COVID-19 & Children As a Rare Set of Symptoms Surface
Monday: NYC Health Dept. issued alert after flagging 15 children with similar symptoms hospitalized since mid-April.
Patients: Aged 2-15 years old; some tested positive for COVID-19 (or antibodies) while others tested negative.
Symptoms: Similar to toxic shock and/or “Kawasaki disease” (an illness that causes inflammation), persistent fever.
“We want to reassure parents – this appears to be uncommon.”
This bulletin from NYC is corroborated by reports from doctors in Europe and the U.S, (mainly on the East Coast) and notably in areas with high COVID-19 infection rates.
Health officials have been baffled at the low rates of COVID-19 among children — this raises questions about a more nuanced, rare response in otherwise healthy children.
The number of confirmed COVID-19 cases among U.S. children remains low. However, children are not extensively tested.
According to the most recent CDC data, about 21,000 Americans under 18 tested positive for COVID-19, a small percentage of the 1M+ cases.
For context - the 2019-2020 flu season was particularly deadly for children under the age of 4 (CDC reported 170 deaths), and had historically-high hospitalization rates for those under 18 years old.
The results of a drug trial provide an important clue to treating COVID-19.
Nat’l Inst. of Health’s Dr. Fauci shared the results today of “the first truly high-powered randomized placebo control trial” on a drug used to treat COVID-19.
There are no *proven* therapeutics to specifically treat COVID-19.
Dr. Fauci: “What it’s proven is that a drug can block this virus…We think it’s really opening the door to the fact that we now have the capability of treating.”
This will encourage further research, testing, and innovation on remdesivir and other therapeutics.
Remdesivir blocks an enzyme used by the virus to gain strength or replicate.
Administered through an IV.
Interesting to Note: Though tested for treating SARS & MERS (coronaviruses), leading to positive results for shortening disease and symptoms in animals, remdesivir has NOT been approved anywhere in the world.
“It’s active against every coronavirus that we’ve ever tested. It was very hard for the virus to develop resistance to remdesivir. That means the drug would likely be effective over longer term use.”
In a separate study on remdesivir in China, the drug did not lead to shorter recovery times. Patients receiving the drug vs. placebo did not experience any significant benefit.
The study was smaller and ended early. Researchers wanted more than 450 people enrolled, but ended up with just over half of that, due to decreasing number of COVID cases.
Dr. Fauci says the drug's impact on COVID-19 mortality is TBD. Initial data reflects a trend that those treated with remdesivir have lower mortality rates but a lot more information is needed. That said, the FDA says its already working with the drug-maker to secure availability of the treatment *if* approved.
How COVID-19 impacts what you and your family are able to buy, cook & eat.
The U.S. food supply chain is impacted by COVID-19 in these two ways:
Why It Matters: Livestock farmers have too much product & nowhere to send it.

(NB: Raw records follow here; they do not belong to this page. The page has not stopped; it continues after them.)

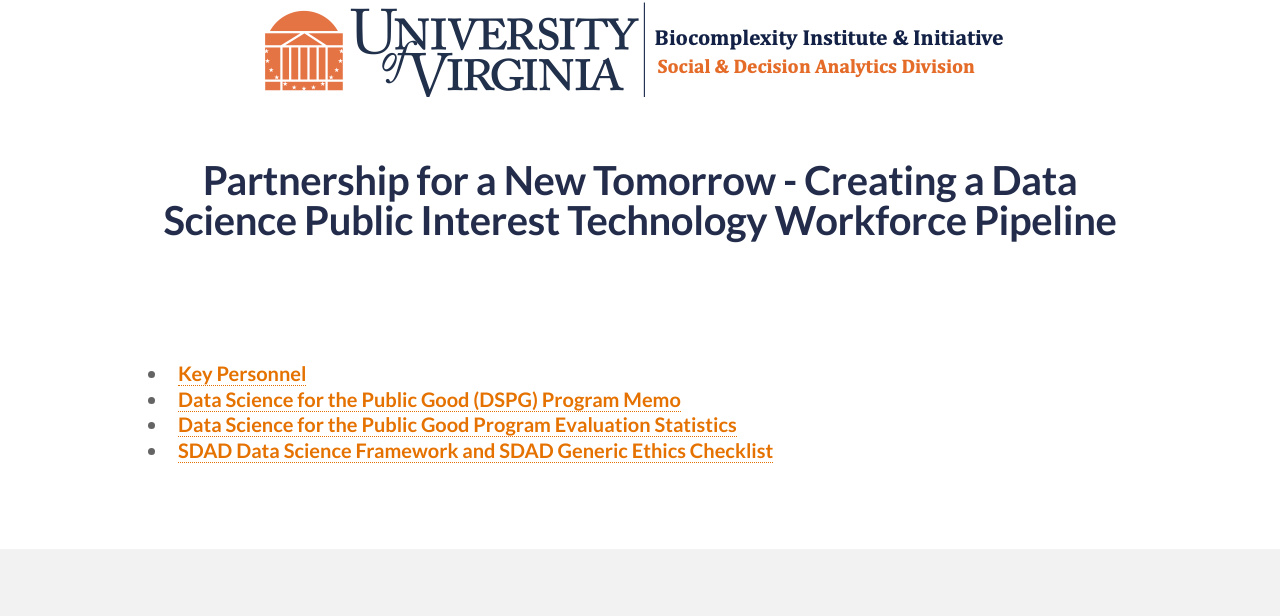
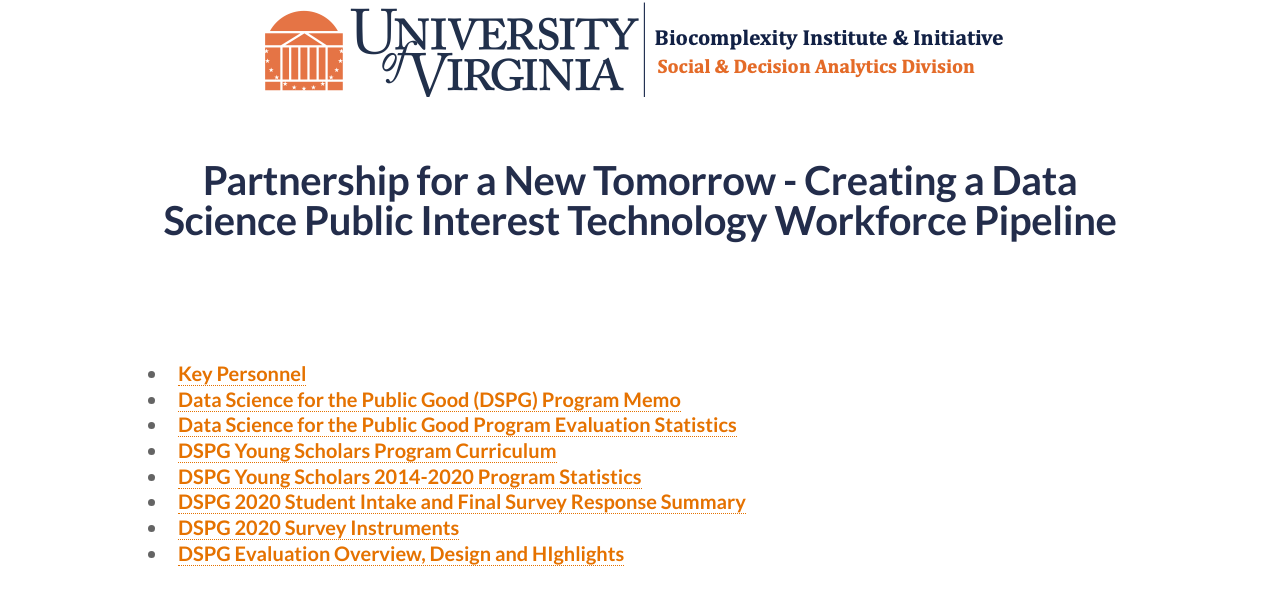
Before and after one commit to uva-bi-sdad/uva-bi-sdad.github.io, a plain HTML site: page dspg2019.html in a window 1280 px wide. Shown: the top 616 px of the page. Drawn offline with Linux system fonts and the light colour scheme.

Commit message:
Update dspg2019.html

```diff
--- a/dspg2019.html
+++ b/dspg2019.html
@@ -80,7 +80,11 @@ ol{
         <li><a href = "dspg2020/keypersonnel.pdf">Key Personnel</a></li>
         <li><a href = "dspg2020/DSPG2020-Memo.pdf">Data Science for the Public Good (DSPG) Program Memo</a></li>
 							      <li><a href = "dspg2020/DSPG2020-Evaluation-Statistics.pdf">Data Science for the Public Good Program Evaluation Statistics</a></li>
-        <li><a href = "SDAD-Generic-Ethics-Checklist.pdf">SDAD Data Science Framework and SDAD Generic Ethics Checklist</a></li>
+        <li><a href = "DSPG%20Young%20Scholars%20Program%20Curriculum.pdf">DSPG Young Scholars Program Curriculum</a></li>
+	<li><a href = "DSPG%20Young%20Scholars%202014-2020%20Program%20Statistics.pdf">DSPG Young Scholars 2014-2020 Program Statistics</a></li>
+	<li><a href = "DSPG%202020%20Student%20Intake%20and%20Final%20Survey%20Response%20Summary.pdf">DSPG 2020 Student Intake and Final Survey Response Summary</a></li>
+	<li><a href = "DSPG%202020%20Survey%20Instruments.pdf">DSPG 2020 Survey Instruments</a></li>
+	<li><a href = "DSPG%20Evaluation%20Overview%2C%20Design%20and%20Highlights.pdf">DSPG Evaluation Overview, Design and HIghlights</a></li>
       </ul>
 							</section>
 						</div>
```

“As pork, beef and chicken plants are being forced to close, even for short periods of time, millions of pounds of meat will disappear from the supply chain… Farmers across the country will not have anywhere to sell their livestock to be processed, when they could have fed the nation… The food supply chain is breaking.”
“They say, ‘How dare you throw away food when so many people are hungry?.’ They don’t know how farming works. This makes me sick, too.”
Even if individual families buy more at the grocery store, we can’t make up for the large, bulk purchasing power of restaurants, corporate cafeterias, event catering and beyond.
Some economists believe the disruption in the supply chain (lower supply due to closed processing plants) will lead to higher prices for all in the weeks and months ahead.
Currently, meat produced for food-service (like restaurants) cannot be repackaged and sold in grocery stores, or donated easily. The USDA has set up an emergency network to try to coordinate oversupply, funneling it to places of need.